Sorry about being vague, I'm just unsure of how to ask the question properly. I've looked at the tutorials on metanetsoftware.com, but I'm just not sure how to use the information on there. From what I've seen, they don't really provide much more information beyond diagrams and descriptions. I feel like I already know everything I need, but I just need a "refresher" so to speak.

I guess to get a better answer, what is likely to be the best book to find information about vector math used in games?

#4916890 What do I need to know to make a simple physics engine?

Posted by on 26 February 2012 - 10:27 PM

Hey! That thing is really interesting! I think I'll play with it after I finish my homework. Thanks!

I would give you the source code, but I'd rather not give out any othe source code of my unfinished game (even though it's only test code). If you want more information about how to implement a quadtree, send me a message and I'll explain it to you.

#4916805 What do I need to know to make a simple physics engine?

Posted by on 26 February 2012 - 03:33 PM

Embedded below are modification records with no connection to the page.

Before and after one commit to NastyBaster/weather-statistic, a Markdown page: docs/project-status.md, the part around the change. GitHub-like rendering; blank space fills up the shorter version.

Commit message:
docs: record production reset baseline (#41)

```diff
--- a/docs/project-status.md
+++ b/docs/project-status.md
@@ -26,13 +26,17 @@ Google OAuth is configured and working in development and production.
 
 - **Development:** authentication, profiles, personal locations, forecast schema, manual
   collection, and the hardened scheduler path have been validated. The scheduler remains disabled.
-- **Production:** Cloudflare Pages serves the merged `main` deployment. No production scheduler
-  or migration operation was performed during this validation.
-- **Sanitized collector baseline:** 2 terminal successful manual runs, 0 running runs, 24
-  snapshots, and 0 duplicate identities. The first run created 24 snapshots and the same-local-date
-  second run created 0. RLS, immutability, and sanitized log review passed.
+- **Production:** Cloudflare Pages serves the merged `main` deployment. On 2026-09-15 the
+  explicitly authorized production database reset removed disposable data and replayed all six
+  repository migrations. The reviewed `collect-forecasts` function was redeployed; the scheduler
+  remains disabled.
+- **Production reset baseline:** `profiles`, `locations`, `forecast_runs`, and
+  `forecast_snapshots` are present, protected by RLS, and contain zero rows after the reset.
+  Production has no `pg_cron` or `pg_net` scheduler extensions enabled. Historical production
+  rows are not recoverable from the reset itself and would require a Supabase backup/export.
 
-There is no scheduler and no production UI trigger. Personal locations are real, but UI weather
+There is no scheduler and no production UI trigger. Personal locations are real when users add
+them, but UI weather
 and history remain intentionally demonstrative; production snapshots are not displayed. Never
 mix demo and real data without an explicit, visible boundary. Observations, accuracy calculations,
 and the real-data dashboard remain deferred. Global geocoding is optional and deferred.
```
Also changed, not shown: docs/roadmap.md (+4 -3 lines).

Well, if you really don't want to use a free physics engine (there are lots there, and chances are yours won't be as good as they are), some things that you need to learn are: Kinematics, Forces, Kinetics, Collisions (detection and response), Vector math.

I know I need to know all these things. I'm not asking what I need to know to make a physics engine, I'm asking what I need to know to be able to write collision detection tests between different collision types. Specifically, what concepts of vector math should I know, and how do I use it? I know there's dot product, cross production and such, but how do I use those together to say, test where a ray collides with a plane? I'm sure I could do something similar to slope, and just project the ray to plane, and get that position, but I'd likely just brute force it. I'm sorry if I'm being confusing, but I'm just not entirely sure of how to ask this question without seeming really inexperienced.

When you know many words, what they mean, and how they can be used in sentences, you are able to create your own, proper, sentences. I'm basically asking what these "words" are, how I can learn what they mean and how to use them in "sentences". I hope that analogy made sense.

#4916783 What do I need to know to make a simple physics engine?

Posted by on 26 February 2012 - 02:36 PM

I'm working on a 3D game right now, and my engine is going to need to test collision for a few different collision types. Rays, Spheres, oriented boxes, non-oriented boxes, and cylinders. I'm not asking to be told what code to write for my engine, I just want to know a good starting point for learning to write the code myself. All I'm asking is what key concepts for testing collisions between different shapes, and how to push objects out of each other. I'm familiar with gravity, and force and all that, so that's really not what I need to know. I could easily push two spheres out of each other, and I could probably do the same with non-oriented boxes, but I'm not sure of where to start (as far as mathematics goes) for rays, oriented-boxes, and cylinders.


#4906456 Line drawing? (C#)

Posted by on 26 January 2012 - 10:14 AM

That's a great method, but I noticed that your x and y variables are unused.